The UMS project has been successful, albeit not without lots of work and caveats along the way. We implemented a large Exchange environment, utilizing Microsoft Exchange 2007 in a CCR (Cluster Continuous Replication) model within a Resource Forest Domain Active Directory infrastructure. We have quite a few departments on it already, including Auxiliary and Business Services, University Budget Office, President’s Office, Office of Human Resources, Corporate Controller’s Office, University Relations, Bursar’s Office, Schreyer Honors College and Police and Safety. We are looking forward to the future as we are currently planning the transition to Exchange 2010 as well as the inclusion of the Office of Physical Plant’s e-mail users. The Resource Forest model allows the separate departments to attach to the UMS domains utilizing their own Active Directory systems. The system is housed in Old Main as well as in the Housing and Foods building, ensuring availability and providing redundancy. As we move towards the 2010 model, we are considering a third data center for additional redundancy and for disaster recovery.

The overall result of the consolidation has had some significant benefits for our e-mail users. The impact varies depending on which department one refers too, as each department had its own system or utilized central ITS prior to the merge. Calendar sharing has significantly improved for all parties involved. Departments that were not on Microsoft Exchange using Outlook clients have seen improvements overall in their e-mail functionality. The consolidated Global Catalog and address book allows e-mail users quicker access to folks in different departments. Dynamic address lists and Resource Calendars allow users to more easily reach the groups of people or schedule resources. The Barracuda Spam filters have had a very positive impact on Auxiliary and Business Services users. Our past policy dictated that we did not block Spam at all but simply re-directed it to the junk mail folders, requiring the end users to filter through looking for false positives. The Barracuda filters do require extra administration but I think this is clearly outweighed by the fact that very little Spam actually gets through now.

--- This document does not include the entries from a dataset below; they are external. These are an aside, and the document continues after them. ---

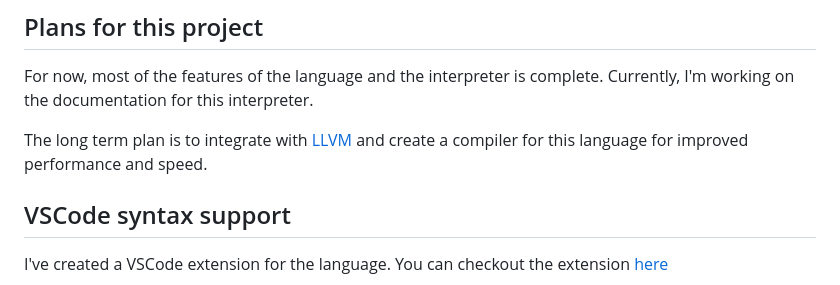
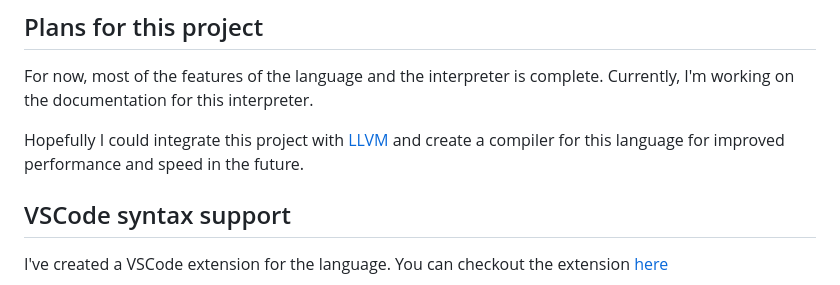
Before and after one commit to namberino/nimble, a Markdown page: README.md, the part around the change. Rendered like a GitHub page.

```diff
--- a/README.md
+++ b/README.md
@@ -91,7 +91,7 @@ You can find the documentation in the [doc](doc/) directory. You can also learn
 
 For now, most of the features of the language and the interpreter is complete. Currently, I'm working on the documentation for this interpreter.
 
-The long term plan is to integrate with [LLVM](https://llvm.org/) and create a compiler for this language for improved performance and speed.
+Hopefully I could integrate this project with [LLVM](https://llvm.org/) and create a compiler for this language for improved performance and speed in the future.
 
 ## VSCode syntax support
 
```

Administratively, creating new accounts actually takes longer on this new system for Auxiliary and Business Services, but as we have worked to streamline this process it has become less cumbersome. Other departments may have differing opinions on this however. I cannot speak to whether or not there has been actual cost savings due to this merger as I am not privy to all the financials involved. Since e-mail is a very necessary tool and more ubiquitous as we move towards a more connected university and society as a whole, this consolidation does make a lot of sense from a structural standpoint, and I would think would account for some cost savings in the long run as there will be less disparate repetition of services.

We currently have 1601 mailbox objects on the UMS environment. 969 of these mailboxes are Auxiliary and Business Services resources. There are 407 static Distribution Groups on UMS and 268 contacts (which are required when adding users who are not on UMS to a Distribution Group). In my role as a Systems Administrator with Auxiliary and Business Services and one of the folks who built UMS (John Matty and Jason Browne being the other two key folks who were deeply immersed in building the environment), I see that we have gained resiliency for our e-mail infrastructure. With this extra resiliency comes added complexity but as the amount of users grows it also becomes more necessary.

Giles de Streel

Contact Person: 
Steve Neeper
  • Giles de Streel, Co-Chair
  • John Matty, Co-Chair
  • Jason Browne, Member
  • Todd Cardamone, Member
  • Beth Davis, Member
  • Fred DiMuccio, Member
  • Joe Laskowski, Member
  • Steve Neeper, Member
  • Cindy Newman, Member
  • Sandy Stauffer, Member
  • Tom Weber, Member